posted on 2019-01-01, 00:00 authored by P Dixit, B Basu, Munish PuriMunish Puri, D K Tuli, A S Mathur, Colin BarrowColin Barrow
Background: Efforts to develop efficient lignocellulose-degrading enzymatic preparations have led to the relatively recent discovery of a new class of novel cellulase boosters, termed lytic polysaccharide monoxygenases (LPMOs). These enzymes are copper-dependent metalloenzymes that initiate the biomass deconstruction process and subsequently work together with cellulases, hemicellulases, and other accessory enzymes to enhance their hydrolytic action. Given their wide distribution and diversity, screening and isolation of potent LPMOs from natural fungal diversity may provide an important avenue for increasing the efficiency of cellulases and thereby decreasing cellulosic ethanol production costs. However, methods for quick screening and detection are still not widely available. In this article, a simple and sensitive method is described by combining nonhydrolytic activity enhancement followed by LC-MS-based quantitation of LPMOs. Results: In this study, a screening approach has been developed for the detection of nonhydrolytic cellulase-enhancing enzymes in crude fungal supernatants. With the application of a saturating benchmark cocktail of Celluclast 1.5L, fungal isolates were selected which had the capability of hydrolyzing pretreated rice straw by their synergistic enzyme fractions. Subsequently, these fungal extracts along with an LPMO-enriched commercial enzyme were investigated for their ability to produce Type I LPMO activity. An LC-MS-based methodology was applied to quantitate gluconic acid in enzymatic hydrolysates as an indirect measurement of Type I LPMO activity. Conclusion: The present study describes an LC-MS-based separation method to detect and quantitate LPMO activity in a commercial enzyme. This method was also applied to screen fungal extracts. The developed screening strategy has enabled detection of LPMO activity in two industrially important Penicillium strains.
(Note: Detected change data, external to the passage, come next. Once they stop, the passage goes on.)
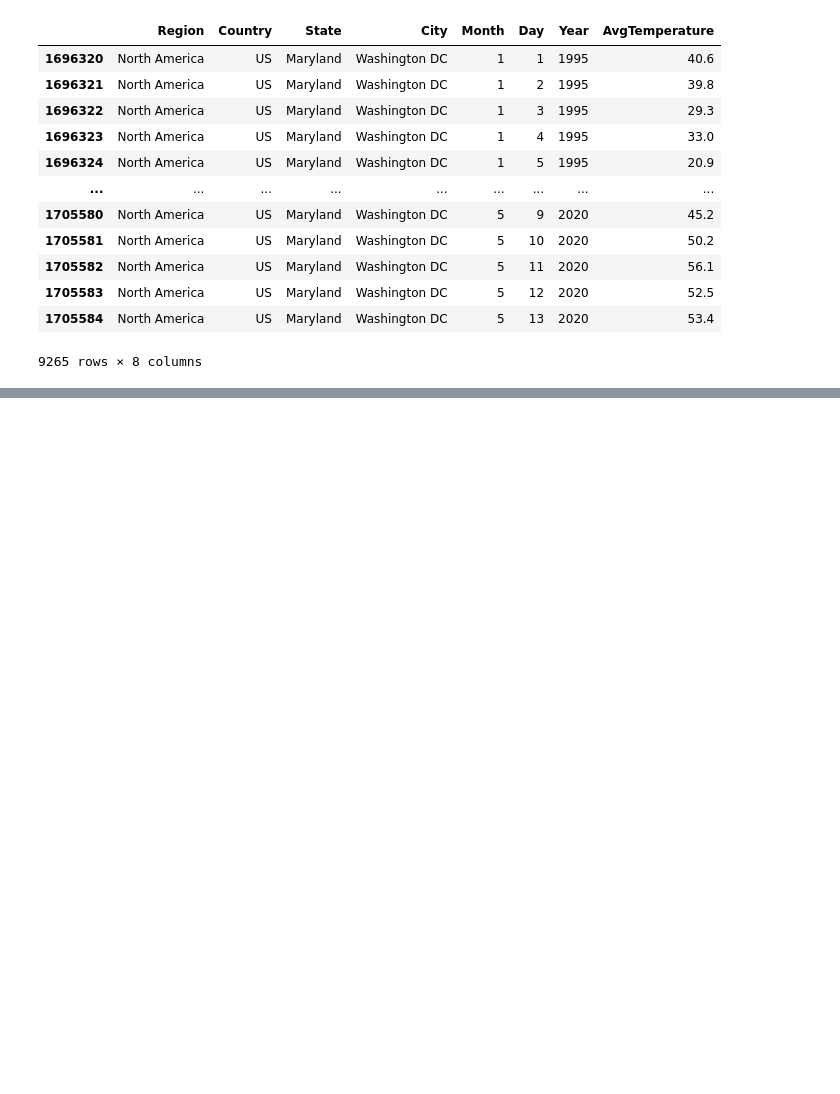
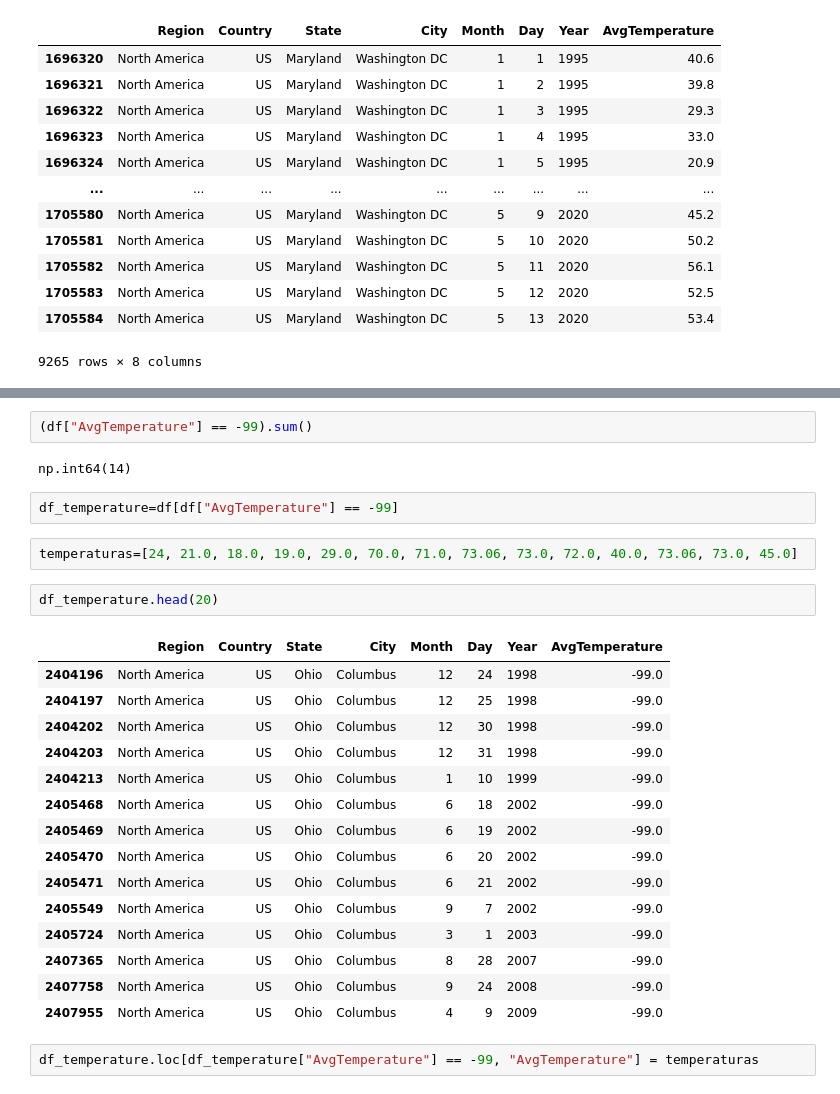
Before and after one commit to juanlopera23/temperature-time-series-analysis, a Jupyter notebook: eda.ipynb, the cells around one changed output, grey strips where cells are left out. Saved outputs shown, nothing was run; the diff lists cells and outputs as text; blank space fills up the shorter version.

```diff
--- a/eda.ipynb
+++ b/eda.ipynb
@@ -235,0 +328,28 @@ df=df_election[(df_election["City"] == "Columbus") & (df_election["State"] == "O
+# %%
+(df["AvgTemperature"] == -99).sum()
+# %% [output]
+np.int64(14)
+# %%
+df_temperature=df[df["AvgTemperature"] == -99]
+# %%
+temperaturas=[24, 21.0, 18.0, 19.0, 29.0, 70.0, 71.0, 73.06, 73.0, 72.0, 40.0, 73.06, 73.0, 45.0]
+# %%
+df_temperature.head(20)
+# %% [output]
+|  | Region | Country | State | City | Month | Day | Year | AvgTemperature |
+| 2404196 | North America | US | Ohio | Columbus | 12 | 24 | 1998 | -99.0 |
+| 2404197 | North America | US | Ohio | Columbus | 12 | 25 | 1998 | -99.0 |
+| 2404202 | North America | US | Ohio | Columbus | 12 | 30 | 1998 | -99.0 |
+| 2404203 | North America | US | Ohio | Columbus | 12 | 31 | 1998 | -99.0 |
+| 2404213 | North America | US | Ohio | Columbus | 1 | 10 | 1999 | -99.0 |
+| 2405468 | North America | US | Ohio | Columbus | 6 | 18 | 2002 | -99.0 |
+| 2405469 | North America | US | Ohio | Columbus | 6 | 19 | 2002 | -99.0 |
+| 2405470 | North America | US | Ohio | Columbus | 6 | 20 | 2002 | -99.0 |
+| 2405471 | North America | US | Ohio | Columbus | 6 | 21 | 2002 | -99.0 |
+| 2405549 | North America | US | Ohio | Columbus | 9 | 7 | 2002 | -99.0 |
+| 2405724 | North America | US | Ohio | Columbus | 3 | 1 | 2003 | -99.0 |
+| 2407365 | North America | US | Ohio | Columbus | 8 | 28 | 2007 | -99.0 |
+| 2407758 | North America | US | Ohio | Columbus | 9 | 24 | 2008 | -99.0 |
+| 2407955 | North America | US | Ohio | Columbus | 4 | 9 | 2009 | -99.0 |
+# %%
+df_temperature.loc[df_temperature["AvgTemperature"] == -99, "AvgTemperature"] = temperaturas
```
Also changed, not shown: parts of 32 cells of this notebook.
Biotechnology for biofuels



Article number



1 - 16


BioMed Central


London, Eng.





Publication classification

C1 Refereed article in a scholarly journal

Copyright notice

2019, The Author(s)